RECORDS FOR THIS EXERCISE: Begin
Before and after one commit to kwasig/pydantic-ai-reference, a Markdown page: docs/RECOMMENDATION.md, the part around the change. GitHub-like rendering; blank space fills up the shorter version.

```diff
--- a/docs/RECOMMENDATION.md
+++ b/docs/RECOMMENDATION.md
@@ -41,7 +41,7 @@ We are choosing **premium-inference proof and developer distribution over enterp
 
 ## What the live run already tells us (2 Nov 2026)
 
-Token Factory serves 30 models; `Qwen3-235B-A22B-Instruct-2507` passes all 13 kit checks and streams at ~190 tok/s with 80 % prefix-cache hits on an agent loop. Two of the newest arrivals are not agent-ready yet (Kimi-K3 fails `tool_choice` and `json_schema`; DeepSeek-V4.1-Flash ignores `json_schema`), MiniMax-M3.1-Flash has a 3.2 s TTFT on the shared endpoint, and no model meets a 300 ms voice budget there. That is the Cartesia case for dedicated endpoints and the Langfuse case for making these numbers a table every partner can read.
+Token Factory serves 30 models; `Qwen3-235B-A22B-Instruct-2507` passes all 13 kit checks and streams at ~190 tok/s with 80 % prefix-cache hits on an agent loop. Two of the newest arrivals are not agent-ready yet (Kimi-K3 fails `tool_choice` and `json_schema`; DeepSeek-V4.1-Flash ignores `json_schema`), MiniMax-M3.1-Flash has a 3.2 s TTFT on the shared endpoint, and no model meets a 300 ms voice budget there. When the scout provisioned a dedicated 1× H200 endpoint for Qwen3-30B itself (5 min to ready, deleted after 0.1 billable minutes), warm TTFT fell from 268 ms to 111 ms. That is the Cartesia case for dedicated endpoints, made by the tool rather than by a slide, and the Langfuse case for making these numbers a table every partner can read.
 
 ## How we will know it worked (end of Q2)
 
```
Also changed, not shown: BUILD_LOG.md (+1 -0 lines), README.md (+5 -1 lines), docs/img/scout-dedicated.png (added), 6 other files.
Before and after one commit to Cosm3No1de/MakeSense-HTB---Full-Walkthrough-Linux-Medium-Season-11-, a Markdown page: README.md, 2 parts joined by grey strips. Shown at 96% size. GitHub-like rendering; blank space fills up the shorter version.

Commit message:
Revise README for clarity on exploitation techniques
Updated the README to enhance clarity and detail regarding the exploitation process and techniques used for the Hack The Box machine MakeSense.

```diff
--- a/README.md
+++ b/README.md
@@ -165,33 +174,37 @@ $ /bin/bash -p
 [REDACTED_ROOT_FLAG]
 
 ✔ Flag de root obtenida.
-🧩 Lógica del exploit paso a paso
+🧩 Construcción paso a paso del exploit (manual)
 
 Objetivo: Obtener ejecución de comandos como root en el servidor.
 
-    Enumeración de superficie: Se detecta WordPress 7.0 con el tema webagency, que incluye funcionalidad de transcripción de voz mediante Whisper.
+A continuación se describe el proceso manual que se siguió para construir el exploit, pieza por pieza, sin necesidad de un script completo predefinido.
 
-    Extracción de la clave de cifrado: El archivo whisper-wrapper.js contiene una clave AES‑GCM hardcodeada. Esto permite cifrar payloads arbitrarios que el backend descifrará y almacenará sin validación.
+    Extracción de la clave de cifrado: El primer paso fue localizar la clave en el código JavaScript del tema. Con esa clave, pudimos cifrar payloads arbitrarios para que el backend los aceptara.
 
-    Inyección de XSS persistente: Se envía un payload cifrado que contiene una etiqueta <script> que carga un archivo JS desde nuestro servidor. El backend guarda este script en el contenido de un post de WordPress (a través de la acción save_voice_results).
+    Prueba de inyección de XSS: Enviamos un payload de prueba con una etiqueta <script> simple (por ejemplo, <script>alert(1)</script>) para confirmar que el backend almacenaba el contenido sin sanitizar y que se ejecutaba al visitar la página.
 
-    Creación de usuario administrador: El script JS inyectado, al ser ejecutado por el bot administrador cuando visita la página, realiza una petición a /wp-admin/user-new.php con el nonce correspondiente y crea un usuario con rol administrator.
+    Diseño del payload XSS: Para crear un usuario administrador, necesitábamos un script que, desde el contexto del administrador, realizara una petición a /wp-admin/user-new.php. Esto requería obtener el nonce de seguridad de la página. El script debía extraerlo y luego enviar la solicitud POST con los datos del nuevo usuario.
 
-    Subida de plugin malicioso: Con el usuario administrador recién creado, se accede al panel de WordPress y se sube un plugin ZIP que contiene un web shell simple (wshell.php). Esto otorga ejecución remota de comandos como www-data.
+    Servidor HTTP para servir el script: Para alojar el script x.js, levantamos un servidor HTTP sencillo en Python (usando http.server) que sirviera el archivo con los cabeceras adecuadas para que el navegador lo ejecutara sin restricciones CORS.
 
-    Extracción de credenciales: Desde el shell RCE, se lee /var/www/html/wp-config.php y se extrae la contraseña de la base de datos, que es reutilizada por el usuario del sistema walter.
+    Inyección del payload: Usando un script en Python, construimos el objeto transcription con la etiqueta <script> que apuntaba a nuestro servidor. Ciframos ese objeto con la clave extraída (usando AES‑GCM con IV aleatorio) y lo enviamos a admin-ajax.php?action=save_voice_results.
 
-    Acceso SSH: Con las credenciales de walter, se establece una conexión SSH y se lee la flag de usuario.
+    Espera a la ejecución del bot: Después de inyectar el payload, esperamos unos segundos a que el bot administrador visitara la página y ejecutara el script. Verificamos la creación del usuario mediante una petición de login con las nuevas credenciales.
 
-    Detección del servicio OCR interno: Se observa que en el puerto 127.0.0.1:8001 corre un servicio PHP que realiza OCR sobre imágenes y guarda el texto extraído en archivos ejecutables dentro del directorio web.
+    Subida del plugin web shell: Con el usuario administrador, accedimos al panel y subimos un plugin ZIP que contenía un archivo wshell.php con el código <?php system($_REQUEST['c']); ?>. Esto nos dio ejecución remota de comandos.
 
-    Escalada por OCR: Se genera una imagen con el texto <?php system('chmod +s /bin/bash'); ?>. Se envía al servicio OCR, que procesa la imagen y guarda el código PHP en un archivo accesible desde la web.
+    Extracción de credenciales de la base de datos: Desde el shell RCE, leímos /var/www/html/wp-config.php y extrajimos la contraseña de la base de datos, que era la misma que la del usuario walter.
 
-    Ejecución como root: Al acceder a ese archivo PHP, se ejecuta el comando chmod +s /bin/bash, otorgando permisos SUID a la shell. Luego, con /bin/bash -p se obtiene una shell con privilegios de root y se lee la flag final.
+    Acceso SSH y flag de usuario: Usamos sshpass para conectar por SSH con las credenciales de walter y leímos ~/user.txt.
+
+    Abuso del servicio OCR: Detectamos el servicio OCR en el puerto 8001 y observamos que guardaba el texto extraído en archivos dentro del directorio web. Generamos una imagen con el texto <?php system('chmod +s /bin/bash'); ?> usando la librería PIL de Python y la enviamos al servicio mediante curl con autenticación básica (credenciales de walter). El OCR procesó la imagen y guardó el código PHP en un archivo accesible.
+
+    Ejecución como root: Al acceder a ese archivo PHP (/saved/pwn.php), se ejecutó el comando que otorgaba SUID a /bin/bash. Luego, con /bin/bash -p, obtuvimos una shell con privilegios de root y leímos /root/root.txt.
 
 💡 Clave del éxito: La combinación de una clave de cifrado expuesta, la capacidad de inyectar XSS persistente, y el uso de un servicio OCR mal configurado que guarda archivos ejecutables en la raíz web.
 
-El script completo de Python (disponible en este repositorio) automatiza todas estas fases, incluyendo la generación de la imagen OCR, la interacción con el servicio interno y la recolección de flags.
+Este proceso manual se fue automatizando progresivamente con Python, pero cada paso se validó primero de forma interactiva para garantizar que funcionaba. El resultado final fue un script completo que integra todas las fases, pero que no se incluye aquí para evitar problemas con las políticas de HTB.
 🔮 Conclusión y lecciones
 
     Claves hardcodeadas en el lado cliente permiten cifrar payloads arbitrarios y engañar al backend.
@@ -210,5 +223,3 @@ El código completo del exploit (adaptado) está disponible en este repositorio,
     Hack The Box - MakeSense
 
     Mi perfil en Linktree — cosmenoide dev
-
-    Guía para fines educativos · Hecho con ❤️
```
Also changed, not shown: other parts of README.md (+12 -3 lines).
RECORDS FOR THIS EXERCISE: End
• [WORK TASK]
Copy out every line of the listing that contains the string "manual".

• [SOLUTION FOR THIS PROBLEM]
+🧩 Construcción paso a paso del exploit (manual)
+A continuación se describe el proceso manual que se siguió para construir el exploit, pieza por pieza, sin necesidad de un script completo predefinido.
+Este proceso manual se fue automatizando progresivamente con Python, pero cada paso se validó primero de forma interactiva para garantizar que funcionaba. El resultado final fue un script completo que integra todas las fases, pero que no se incluye aquí para evitar problemas con las políticas de HTB.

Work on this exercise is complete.